Last week I told you how spammers were sending out emails posing as messages from Northwest Airlines. The attached file was not an electronic airline ticket of course, but a Trojan horse designed to infect your computer
As anticipated, the hackers have made a simple switch – changing the bait from a Northwest Airlines email to one claiming to come from United Airlines, and spoofing the email address email@example.com.
A typical email contains the following message, followed by some corporate blurb about United Airlines:
Thank you for using our new service "United Airlines ticket Online" on our website.
Your account has been created:
Your login: <email address>

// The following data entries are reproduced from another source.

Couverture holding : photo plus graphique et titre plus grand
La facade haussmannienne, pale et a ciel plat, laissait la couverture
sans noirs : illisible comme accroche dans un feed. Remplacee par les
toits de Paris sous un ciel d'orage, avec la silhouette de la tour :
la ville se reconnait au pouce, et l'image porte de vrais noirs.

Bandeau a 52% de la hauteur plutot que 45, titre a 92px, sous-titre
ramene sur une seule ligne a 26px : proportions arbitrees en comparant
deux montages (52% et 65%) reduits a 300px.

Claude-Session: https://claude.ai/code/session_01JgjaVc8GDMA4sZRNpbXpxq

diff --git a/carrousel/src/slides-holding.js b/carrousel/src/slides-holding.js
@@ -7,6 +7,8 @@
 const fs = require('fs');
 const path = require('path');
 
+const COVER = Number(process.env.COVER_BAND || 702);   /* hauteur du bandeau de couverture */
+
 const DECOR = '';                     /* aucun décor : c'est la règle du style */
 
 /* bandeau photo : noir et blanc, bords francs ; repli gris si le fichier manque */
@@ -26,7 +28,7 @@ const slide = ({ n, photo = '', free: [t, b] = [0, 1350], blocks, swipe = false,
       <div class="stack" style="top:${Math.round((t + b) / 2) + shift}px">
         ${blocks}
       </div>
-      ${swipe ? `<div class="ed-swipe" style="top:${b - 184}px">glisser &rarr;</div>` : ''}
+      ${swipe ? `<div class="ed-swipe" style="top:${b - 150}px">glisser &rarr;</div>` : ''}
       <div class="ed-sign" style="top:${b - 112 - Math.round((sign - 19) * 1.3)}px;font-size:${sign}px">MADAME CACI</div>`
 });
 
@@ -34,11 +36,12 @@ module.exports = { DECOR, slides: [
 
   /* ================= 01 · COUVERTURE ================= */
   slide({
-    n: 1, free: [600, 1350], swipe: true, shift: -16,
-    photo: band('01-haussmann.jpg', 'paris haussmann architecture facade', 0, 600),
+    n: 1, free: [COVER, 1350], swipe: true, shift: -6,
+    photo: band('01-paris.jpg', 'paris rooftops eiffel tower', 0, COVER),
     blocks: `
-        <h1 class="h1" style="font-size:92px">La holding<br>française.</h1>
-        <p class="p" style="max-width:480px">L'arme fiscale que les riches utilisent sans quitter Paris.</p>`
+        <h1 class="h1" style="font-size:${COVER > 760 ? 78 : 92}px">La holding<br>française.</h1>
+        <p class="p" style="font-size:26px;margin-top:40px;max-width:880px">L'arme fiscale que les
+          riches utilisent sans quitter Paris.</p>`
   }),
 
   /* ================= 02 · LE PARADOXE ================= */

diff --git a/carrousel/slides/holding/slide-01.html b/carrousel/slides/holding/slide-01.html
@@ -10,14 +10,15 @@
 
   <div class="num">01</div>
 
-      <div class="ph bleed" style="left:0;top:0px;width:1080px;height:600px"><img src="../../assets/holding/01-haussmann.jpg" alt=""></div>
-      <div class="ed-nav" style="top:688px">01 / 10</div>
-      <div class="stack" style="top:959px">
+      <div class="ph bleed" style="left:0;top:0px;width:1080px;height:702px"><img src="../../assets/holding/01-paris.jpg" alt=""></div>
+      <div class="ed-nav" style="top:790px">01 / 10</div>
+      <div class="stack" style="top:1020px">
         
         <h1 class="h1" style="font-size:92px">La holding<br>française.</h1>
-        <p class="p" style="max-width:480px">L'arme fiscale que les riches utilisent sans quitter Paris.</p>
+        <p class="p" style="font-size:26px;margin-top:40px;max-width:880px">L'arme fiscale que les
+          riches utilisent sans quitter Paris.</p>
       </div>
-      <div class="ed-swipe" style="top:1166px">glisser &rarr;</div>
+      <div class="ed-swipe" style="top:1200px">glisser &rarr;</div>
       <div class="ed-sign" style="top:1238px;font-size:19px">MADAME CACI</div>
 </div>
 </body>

Your password: pass8KU9
Your credit card has been charged for $956.27.
We would like to remind you that whenever you order tickets on our website you get a discount of 3%! Attached to this message is the purchase Invoice and the United Airlines ticket. To use your ticket, simply print it on a color printed, and you are set to take off for the journey!

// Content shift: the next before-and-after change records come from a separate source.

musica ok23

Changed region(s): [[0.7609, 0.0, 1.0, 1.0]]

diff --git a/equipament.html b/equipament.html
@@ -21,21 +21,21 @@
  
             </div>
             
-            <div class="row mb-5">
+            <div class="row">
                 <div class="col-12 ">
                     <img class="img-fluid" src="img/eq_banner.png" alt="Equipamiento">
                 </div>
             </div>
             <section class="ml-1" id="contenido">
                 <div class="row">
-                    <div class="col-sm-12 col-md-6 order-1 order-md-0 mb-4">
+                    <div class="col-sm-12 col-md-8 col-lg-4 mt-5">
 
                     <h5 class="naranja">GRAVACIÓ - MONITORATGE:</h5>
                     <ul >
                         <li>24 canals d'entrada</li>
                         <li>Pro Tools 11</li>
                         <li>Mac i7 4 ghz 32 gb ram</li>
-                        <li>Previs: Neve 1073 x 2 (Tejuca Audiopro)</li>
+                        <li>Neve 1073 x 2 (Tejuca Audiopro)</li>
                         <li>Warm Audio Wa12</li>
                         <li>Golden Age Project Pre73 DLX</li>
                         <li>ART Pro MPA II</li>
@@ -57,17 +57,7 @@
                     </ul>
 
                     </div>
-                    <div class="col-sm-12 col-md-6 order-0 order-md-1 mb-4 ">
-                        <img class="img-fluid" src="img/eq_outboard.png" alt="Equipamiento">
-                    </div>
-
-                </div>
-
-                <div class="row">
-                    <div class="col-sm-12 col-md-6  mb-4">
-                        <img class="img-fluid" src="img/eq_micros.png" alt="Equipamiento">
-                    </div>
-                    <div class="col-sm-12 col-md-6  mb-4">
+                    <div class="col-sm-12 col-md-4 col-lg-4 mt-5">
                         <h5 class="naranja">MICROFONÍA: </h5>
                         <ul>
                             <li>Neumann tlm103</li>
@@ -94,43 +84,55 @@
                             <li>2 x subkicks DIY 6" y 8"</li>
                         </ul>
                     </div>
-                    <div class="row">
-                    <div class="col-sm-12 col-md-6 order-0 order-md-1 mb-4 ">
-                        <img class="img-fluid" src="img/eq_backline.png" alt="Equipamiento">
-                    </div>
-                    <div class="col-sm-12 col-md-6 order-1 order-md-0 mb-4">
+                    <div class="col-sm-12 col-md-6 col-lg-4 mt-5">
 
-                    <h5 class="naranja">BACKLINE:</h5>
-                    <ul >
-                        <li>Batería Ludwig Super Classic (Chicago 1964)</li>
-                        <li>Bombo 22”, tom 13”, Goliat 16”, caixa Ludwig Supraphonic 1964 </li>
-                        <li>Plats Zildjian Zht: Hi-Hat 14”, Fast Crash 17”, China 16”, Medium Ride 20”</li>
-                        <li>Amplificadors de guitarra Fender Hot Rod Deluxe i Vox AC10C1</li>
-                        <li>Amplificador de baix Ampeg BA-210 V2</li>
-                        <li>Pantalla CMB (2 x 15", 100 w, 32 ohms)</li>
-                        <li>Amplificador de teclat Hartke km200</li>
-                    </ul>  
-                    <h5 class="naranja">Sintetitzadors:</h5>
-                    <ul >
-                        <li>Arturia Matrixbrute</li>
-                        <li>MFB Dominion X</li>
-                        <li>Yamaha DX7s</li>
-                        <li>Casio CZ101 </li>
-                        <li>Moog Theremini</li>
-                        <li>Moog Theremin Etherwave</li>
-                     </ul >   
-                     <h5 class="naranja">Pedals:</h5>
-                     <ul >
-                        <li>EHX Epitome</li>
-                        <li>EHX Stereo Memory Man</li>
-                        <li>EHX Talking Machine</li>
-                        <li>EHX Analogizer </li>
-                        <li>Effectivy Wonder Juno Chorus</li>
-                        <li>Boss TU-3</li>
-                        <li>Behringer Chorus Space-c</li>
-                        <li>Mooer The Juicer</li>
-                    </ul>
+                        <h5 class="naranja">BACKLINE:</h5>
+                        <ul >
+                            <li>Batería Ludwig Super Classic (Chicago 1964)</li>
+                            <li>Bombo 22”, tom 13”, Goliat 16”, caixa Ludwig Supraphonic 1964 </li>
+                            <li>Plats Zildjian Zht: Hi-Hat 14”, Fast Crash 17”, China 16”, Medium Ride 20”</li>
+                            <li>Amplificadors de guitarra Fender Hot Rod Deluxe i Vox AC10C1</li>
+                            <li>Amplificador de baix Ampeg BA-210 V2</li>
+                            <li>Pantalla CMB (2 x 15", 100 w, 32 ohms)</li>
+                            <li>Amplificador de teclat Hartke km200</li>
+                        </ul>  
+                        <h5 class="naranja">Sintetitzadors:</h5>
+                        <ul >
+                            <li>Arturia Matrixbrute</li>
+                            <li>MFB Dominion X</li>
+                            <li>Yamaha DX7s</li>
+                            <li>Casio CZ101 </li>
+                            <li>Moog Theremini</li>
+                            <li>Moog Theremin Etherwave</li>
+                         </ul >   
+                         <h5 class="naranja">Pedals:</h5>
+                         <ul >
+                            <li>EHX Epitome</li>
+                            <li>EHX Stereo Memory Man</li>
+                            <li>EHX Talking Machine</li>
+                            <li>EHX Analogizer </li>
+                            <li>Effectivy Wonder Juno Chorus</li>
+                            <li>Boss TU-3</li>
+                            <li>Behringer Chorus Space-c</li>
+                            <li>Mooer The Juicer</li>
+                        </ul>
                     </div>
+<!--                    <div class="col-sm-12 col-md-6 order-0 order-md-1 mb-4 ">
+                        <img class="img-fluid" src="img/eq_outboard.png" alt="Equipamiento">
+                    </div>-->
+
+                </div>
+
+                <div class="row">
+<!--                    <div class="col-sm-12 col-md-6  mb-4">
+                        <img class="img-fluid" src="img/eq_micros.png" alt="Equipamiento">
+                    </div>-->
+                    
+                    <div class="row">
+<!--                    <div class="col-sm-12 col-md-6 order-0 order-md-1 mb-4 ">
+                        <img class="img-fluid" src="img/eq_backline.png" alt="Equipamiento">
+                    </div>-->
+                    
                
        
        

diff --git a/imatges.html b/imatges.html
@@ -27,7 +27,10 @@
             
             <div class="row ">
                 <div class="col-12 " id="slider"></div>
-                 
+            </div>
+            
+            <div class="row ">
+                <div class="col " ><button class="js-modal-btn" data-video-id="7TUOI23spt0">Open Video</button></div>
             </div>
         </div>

As before, opening the ZIP file is a very bad idea. Although it’s understandable that you might panic into thinking that your credit card has been debited without your permission, for a flight you don’t want or need, you should be cynical enough to smell this for what it is – a dirty rotten scam designed to infect your personal computer.